Today I’m proud to bring you an interview with Connor Jackson, author of The Bindings of Woe. This interview is part of my stop on the blog tour organized by Escapist Book Co. Thank you for allowing me to participate, and thank you to Joseph John Lee for answering my questions.
Do you read reviews of your books? If so, how do you handle bad or good reviews?
I do read reviews whenever I can. It’s one of the best parts of being an author, finally getting to see what people think about your book that you’ve worked for so long on. With all kinds of reviews I just try to read without getting too excited or bummed out and see what people do and don’t like so I can think about what I want to do with that information. Criticism is just as important as praise in my opinion, as both help you steer your work towards what people want or see what your book needs to get better or stay great.
What is the best way you’ve found to market your books?
I am still struggling with this aspect of being a self-published author. For now I just try to post about my book through twitter and interact with other authors there. I have a website and Goodreads that I work on but overall I just try to use social media whenever I can, which isn’t a whole lot. Word of mouth is great and I’ve had a few people, including authors, recommend my book to people around them, so I just need to keep working on social media and word of mouth until things get better.
What is your favorite thing to listen to while you write?
I don’t listen to music often while writing because I find it distracting, but when I am doing notes for my writing, or working on the world map (pretty much anything but actually writing the book itself) I do like to have background music running. Stuff like fantasy beats or historical music from medieval or ancient times.
Do you think it helps authors to have a big ego or hurts them?

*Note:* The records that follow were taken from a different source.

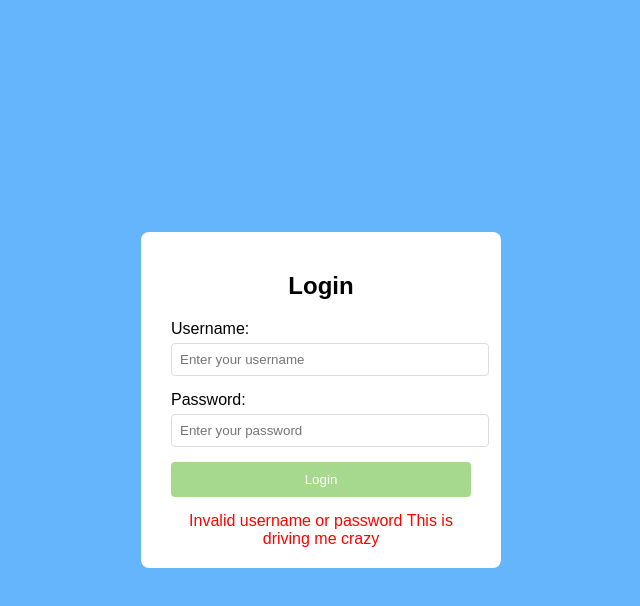
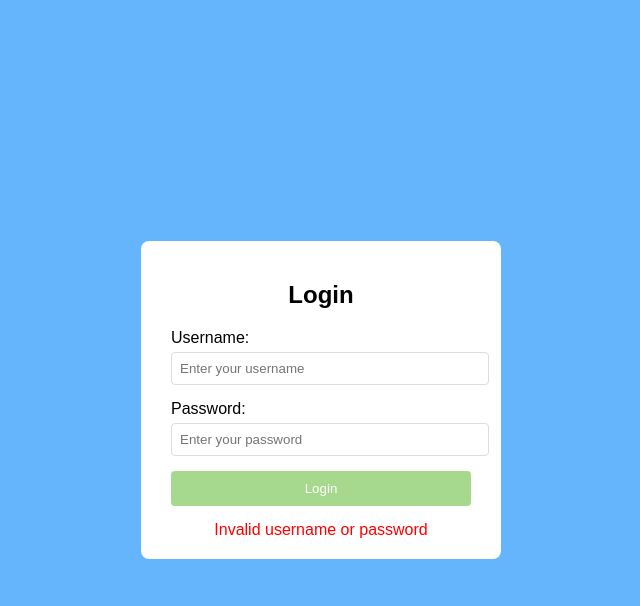
Before and after one commit to Cysrine/StudentAttendance, a plain HTML site: page login.html in a window 1280 px wide. Both pictures are taken after a click on the button "Login". Shown: the whole page, without its empty margins (319-959 px from the left). Drawn offline with Linux system fonts and the light colour scheme.

```diff
--- a/login.html
+++ b/login.html
@@ -79,7 +79,7 @@
                         setTimeout(() => {window.location.href = 'welcome.html';}, 3000)
                     }
                     else {
-                        message.textContent = 'Invalid username or password This is driving me crazy';
+                        message.textContent = 'Invalid username or password';
                         message.style.color = 'red';
                     }
                 }
```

I think you need an ego, but not a fragile one. An author is putting a sensitive part of themselves out there to the public, so one needs a healthy ego to have the confidence and drive to know your work is worth reading. You also need your ego to not be fragile so criticism or negative feedback does not set you off or ruin your future efforts. I think an ego helps more than it hurts, but it’s a fine line and depends on the kind of person with the ego.

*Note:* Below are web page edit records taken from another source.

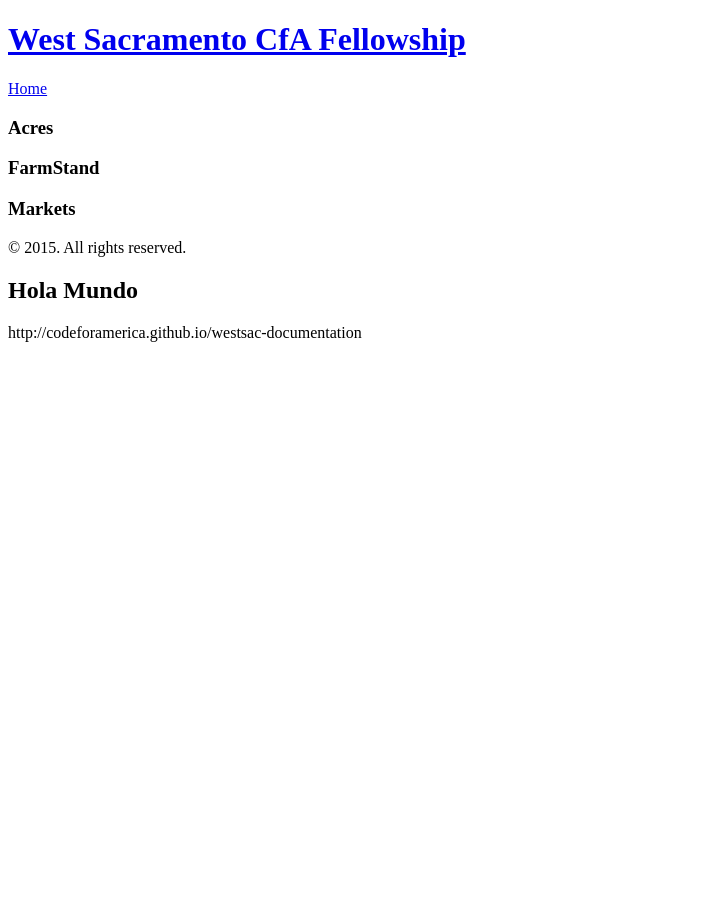
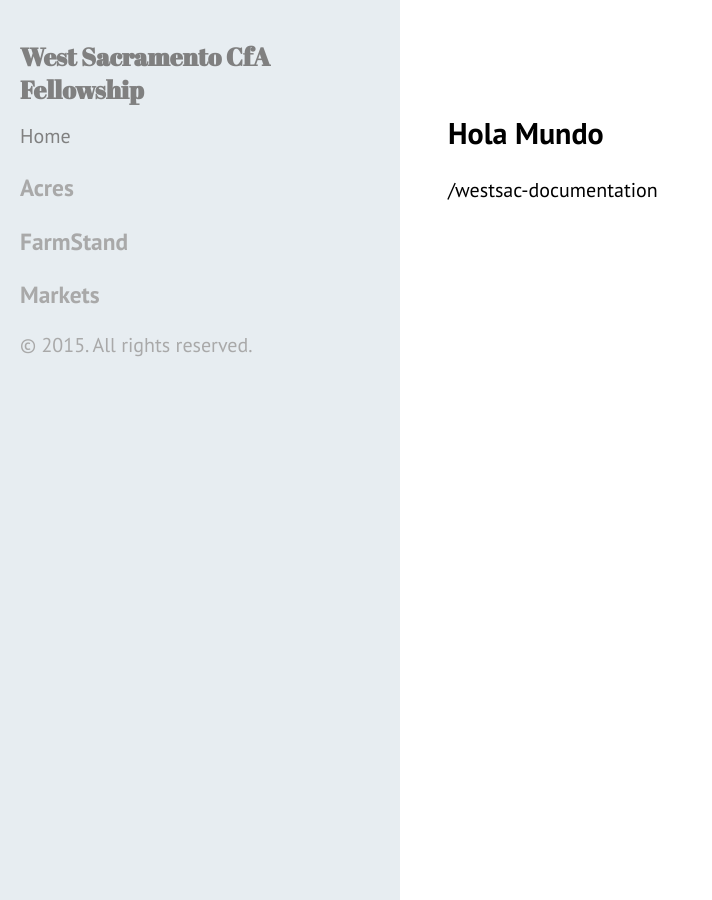
Before and after one commit to codeforamerica/westsac-documentation, a Jekyll site: the page built from index.html, in a window 1280 px wide. Shown: the whole page, without its empty margins (0-712 px from the left). Built offline with Jekyll 4.4.1, drawn with Linux system fonts in a browser that asks for light colours; nearby versions of some CDN libraries; Markdown is read by kramdown in place of the engine named in the settings; the list of posts is cut into pages by our own code; part of the change alters nothing that is shown.

Commit message:
fixing config

```diff
--- a/_config.yml
+++ b/_config.yml
@@ -11,7 +11,7 @@ title:            West Sacramento CfA Fellowship
 tagline:          'A Jekyll theme'
 description:      'Here is the description of the doc site'
 url:              http://codeforamerica.github.io
-baseurl:          http://codeforamerica.github.io/westsac-documentation
+baseurl:          /westsac-documentation
 
 author:
   name:           'Imanol Aranzadi'
--- a/_includes/head.html
+++ b/_includes/head.html
@@ -25,8 +25,8 @@
 
   <!-- CSS -->
 
-  <link rel="stylesheet" href="{{ site.baseurl + "/"}}public/css/hyde.css">
-  <link rel="stylesheet" href="{{ site.baseurl + "/"}}public/css/custom.css">
+  <link rel="stylesheet" href="{{ site.baseurl }}/public/css/hyde.css">
+  <link rel="stylesheet" href="{{ site.baseurl }}/public/css/custom.css">
   <link rel="stylesheet" href="http://fonts.googleapis.com/css?family=PT+Sans:400,400italic,700|Abril+Fatface">
 
   <!-- Icons -->
--- a/_includes/sidebar.html
+++ b/_includes/sidebar.html
@@ -2,7 +2,7 @@
   <div class="container">
     <div class="sidebar-about">
       <h1>
-        <a href="{{ site.baseurl }}">
+        <a href="{{ site.baseurl }}/">
           {{ site.title }}
         </a>
       </h1>
@@ -10,14 +10,14 @@
     </div>
 
     <nav class="sidebar-nav">
-      <a class="" href="{{ site.baseurl }}">Home</a>
+      <a class="" href="{{ site.baseurl }}/">Home</a>
 
 
       <div id="accordion">
         <h3>Acres</h3>
         <div>
           <ul>
-            <li><a href="/acres-getstart/">Get Started</li>
+            <li><a href="{{ site.baseurl }}/acres-getstart/">Get Started</li>
             <li><a href="">links</a></li>
           </ul>
         </div>
@@ -25,7 +25,7 @@
         <div>
           <div>
           <ul>
-            <li><a href="/fs-getstart/">Getting Started</a></li>
+            <li><a href="{{ site.baseurl }}/fs-getstart/">Getting Started</a></li>
             <li><a href="">Api</a></li>
 
           </ul>
@@ -35,7 +35,7 @@
         <div>
           <div>
           <ul>
-            <li><a href="/markets-getstart/">Getting Started</a></li>
+            <li><a href="{{ site.baseurl }}/markets-getstart/">Getting Started</a></li>
             <li><a href="">Google Database</a></li>
 
           </ul>
```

Do you ever have reader’s block or reading slumps? How do you get yourself out of them?
I get stuck being unable to write all the time. Whether it’s because life is getting too busy or I’m just stuck or not enjoying the writing, I get periods of getting nothing done plenty of the time. I try to get around this by working on other avenues of the author process, like storyboarding new scenes or drawing more of the world map. Doing other tasks that help the book but are not actually writing it can help get me back into it. I also try to just force myself to write a page on bad days, that way even if it’s not great I slowly get some rough draft of what is to come later.
Do you read the genre of books you write? Do you read your own books after they’re finished?

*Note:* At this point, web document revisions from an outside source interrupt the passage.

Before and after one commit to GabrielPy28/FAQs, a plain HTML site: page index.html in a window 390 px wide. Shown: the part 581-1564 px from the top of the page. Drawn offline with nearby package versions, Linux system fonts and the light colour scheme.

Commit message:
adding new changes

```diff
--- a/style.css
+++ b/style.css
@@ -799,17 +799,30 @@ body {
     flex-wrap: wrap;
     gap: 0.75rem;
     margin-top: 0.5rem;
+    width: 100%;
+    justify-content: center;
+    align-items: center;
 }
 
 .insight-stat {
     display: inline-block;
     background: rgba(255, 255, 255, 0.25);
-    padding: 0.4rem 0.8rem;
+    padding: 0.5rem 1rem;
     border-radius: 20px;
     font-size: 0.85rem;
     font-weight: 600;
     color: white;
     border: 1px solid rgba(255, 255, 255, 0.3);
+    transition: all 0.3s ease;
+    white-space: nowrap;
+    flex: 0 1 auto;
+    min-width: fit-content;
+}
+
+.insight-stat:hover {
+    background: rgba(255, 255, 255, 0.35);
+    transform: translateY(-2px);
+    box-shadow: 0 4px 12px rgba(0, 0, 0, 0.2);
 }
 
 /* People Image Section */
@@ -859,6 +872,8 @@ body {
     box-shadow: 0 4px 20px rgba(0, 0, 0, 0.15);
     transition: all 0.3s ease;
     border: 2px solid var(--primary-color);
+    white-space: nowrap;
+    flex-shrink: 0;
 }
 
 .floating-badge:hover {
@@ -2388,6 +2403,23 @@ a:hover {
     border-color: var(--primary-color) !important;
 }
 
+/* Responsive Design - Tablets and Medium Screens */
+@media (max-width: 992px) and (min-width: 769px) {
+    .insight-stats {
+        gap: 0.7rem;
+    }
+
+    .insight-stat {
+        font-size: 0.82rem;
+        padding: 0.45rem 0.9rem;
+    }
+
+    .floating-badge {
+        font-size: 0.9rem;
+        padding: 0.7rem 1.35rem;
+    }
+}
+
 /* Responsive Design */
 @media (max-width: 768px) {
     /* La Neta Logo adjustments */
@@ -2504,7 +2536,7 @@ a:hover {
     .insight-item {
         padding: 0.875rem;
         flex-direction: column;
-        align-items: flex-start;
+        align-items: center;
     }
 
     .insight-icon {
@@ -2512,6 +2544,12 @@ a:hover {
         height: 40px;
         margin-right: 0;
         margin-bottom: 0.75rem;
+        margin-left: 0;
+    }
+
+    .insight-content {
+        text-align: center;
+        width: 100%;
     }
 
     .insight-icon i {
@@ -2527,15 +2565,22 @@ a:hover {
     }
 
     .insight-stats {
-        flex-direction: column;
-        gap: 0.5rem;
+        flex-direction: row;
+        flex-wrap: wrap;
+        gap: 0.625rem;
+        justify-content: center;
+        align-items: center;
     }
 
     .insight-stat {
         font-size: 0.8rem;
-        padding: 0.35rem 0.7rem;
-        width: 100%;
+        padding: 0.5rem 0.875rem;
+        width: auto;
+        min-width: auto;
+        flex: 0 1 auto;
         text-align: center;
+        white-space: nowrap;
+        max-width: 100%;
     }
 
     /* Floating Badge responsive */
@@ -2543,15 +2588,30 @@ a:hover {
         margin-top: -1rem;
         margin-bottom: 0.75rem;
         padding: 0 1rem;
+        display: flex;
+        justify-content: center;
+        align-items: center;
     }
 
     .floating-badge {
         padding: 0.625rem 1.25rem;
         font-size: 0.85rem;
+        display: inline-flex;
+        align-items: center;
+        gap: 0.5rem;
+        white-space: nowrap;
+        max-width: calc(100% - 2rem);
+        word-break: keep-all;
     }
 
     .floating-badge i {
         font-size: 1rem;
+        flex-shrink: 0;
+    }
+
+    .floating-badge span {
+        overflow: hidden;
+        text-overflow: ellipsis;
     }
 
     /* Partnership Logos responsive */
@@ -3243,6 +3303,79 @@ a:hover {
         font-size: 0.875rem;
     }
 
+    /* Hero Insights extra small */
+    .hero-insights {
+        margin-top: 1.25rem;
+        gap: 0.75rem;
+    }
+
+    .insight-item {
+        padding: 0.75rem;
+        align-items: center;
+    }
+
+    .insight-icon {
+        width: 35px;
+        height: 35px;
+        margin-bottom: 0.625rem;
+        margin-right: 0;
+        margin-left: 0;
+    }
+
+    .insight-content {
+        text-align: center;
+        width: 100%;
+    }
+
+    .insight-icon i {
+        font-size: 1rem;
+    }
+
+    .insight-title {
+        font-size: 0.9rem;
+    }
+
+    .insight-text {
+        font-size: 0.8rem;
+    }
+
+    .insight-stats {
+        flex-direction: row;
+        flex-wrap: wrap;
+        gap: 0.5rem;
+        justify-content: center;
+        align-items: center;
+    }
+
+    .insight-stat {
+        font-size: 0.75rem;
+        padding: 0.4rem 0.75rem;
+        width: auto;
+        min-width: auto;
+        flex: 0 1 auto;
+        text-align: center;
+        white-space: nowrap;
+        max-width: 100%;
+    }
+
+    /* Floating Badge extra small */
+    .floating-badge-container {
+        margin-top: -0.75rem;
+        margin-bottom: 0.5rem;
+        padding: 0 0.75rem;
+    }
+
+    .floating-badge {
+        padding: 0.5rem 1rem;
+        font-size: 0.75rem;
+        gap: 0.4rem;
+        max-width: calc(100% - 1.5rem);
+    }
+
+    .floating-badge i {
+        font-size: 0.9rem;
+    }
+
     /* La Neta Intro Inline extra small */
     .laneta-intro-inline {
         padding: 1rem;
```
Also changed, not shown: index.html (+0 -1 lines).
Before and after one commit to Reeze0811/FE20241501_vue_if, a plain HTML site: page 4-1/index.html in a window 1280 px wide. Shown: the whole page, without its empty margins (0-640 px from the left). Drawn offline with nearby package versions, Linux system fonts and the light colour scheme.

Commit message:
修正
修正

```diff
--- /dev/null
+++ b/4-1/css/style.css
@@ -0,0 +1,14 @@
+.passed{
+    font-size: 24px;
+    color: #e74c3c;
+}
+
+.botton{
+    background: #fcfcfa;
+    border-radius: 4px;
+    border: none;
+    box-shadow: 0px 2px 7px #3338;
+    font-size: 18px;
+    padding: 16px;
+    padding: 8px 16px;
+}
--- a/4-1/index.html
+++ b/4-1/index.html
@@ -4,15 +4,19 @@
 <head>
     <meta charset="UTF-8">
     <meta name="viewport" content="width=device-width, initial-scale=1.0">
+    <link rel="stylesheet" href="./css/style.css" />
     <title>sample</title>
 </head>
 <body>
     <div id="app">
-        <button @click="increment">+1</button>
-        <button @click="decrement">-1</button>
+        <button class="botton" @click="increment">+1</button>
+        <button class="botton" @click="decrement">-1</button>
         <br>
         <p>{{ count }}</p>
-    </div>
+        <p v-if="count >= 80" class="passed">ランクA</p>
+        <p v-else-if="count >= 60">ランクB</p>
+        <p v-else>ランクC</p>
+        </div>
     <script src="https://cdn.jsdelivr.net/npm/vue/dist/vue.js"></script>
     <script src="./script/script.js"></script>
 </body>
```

Yes. I read mostly fantasy. I don’t read as often as I’d like but I’m trying to get into it more. Recently I’ve been reading history books to help inspire my writing. I have not read my own book since it was published, mainly because I read it over 7 times during the writing and publishing process. After every round of editing I read the whole book, and I did 4 drafts before editing. I think I’ve read it enough.
Series: Chain of Worlds #1
Published by FriesenPress on 06/21/2022
Genres: Fiction / Fantasy / Epic
Buy on: Amazon CA // Amazon US // Barnes & Noble // Indigo // Bookshop // Publisher // Apple Books // Nook // Google Books // Kobo
The world of Gaia is in turmoil. Humans, goblins, and dwarves try to live their lives as best they can under the rule of the sovereigns—the strange and powerful race whose empire stretches to all corners of the known world—but order and stability seem to be fading. The quality of life has lessened, the strength and control of the Sovereign Empire has weakened, and a large movement of rebels, though many would call them terrorists, known as the Lost Seekers, are causing waves throughout the lands.
Nowhere are these changes felt more than the Isles, a small human province of islands, where sixteen-year-old Carver lives with his family and best friend, Helena, in the remote village of Verrel. During a routine trip to the provincial capital of Caswen, Carver and Helena suddenly find themselves in the middle of a violent conflict between the powers of the world, and soon after find themselves being hunted for reasons they do not understand.
Now pulled into events they never dreamed of experiencing, Carver and Helena, along with some close companions, are forced to fight for their lives during a journey of hardships. Monstrous beasts, hostile factions, and even nature itself plague their quest to find safety and seek answers, and nothing is gained without a struggle. However, their continued survival may be out of their control as the powers of the world vie for dominance against one another . . . by any means necessary.
Content Warning: moments of harsh violence, animal violence (horses in battle), vomiting (minor), sexual assault (minimal), rape (minimal)